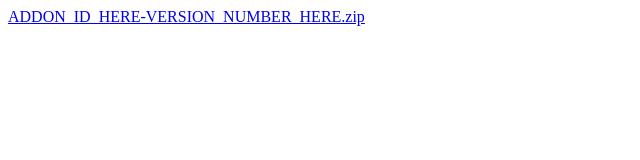
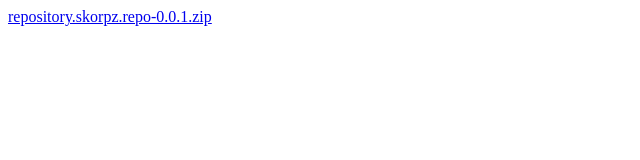
Before and after one commit to TeamSkorpz/teamskorpz.github.io, a plain HTML site: page index.html in a window 1280 px wide. Shown: the whole page, without its empty margins (0-640 px from the left). Drawn offline with Linux system fonts and the light colour scheme.

Commit message:
Update index.html

```diff
--- a/index.html
+++ b/index.html
@@ -1 +1 @@
-<a href="ADDON_ID_HERE-VERSION_NUMBER_HERE.zip">ADDON_ID_HERE-VERSION_NUMBER_HERE.zip</a>
+<a href="repository.skorpz.repo-0.0.1.zip">repository.skorpz.repo-0.0.1.zip</a>
```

****************

> _WHAT YOU ARE ASKED TO DO_:
Would you mind repeating the records above exactly, without the pictures?

> _SOLUTION TO THIS TASK_:
Before and after one commit to TeamSkorpz/teamskorpz.github.io, a plain HTML site: page index.html in a window 1280 px wide. Shown: the whole page, without its empty margins (0-640 px from the left). Drawn offline with Linux system fonts and the light colour scheme.

Commit message:
Update index.html

```diff
--- a/index.html
+++ b/index.html
@@ -1 +1 @@
-<a href="ADDON_ID_HERE-VERSION_NUMBER_HERE.zip">ADDON_ID_HERE-VERSION_NUMBER_HERE.zip</a>
+<a href="repository.skorpz.repo-0.0.1.zip">repository.skorpz.repo-0.0.1.zip</a>
```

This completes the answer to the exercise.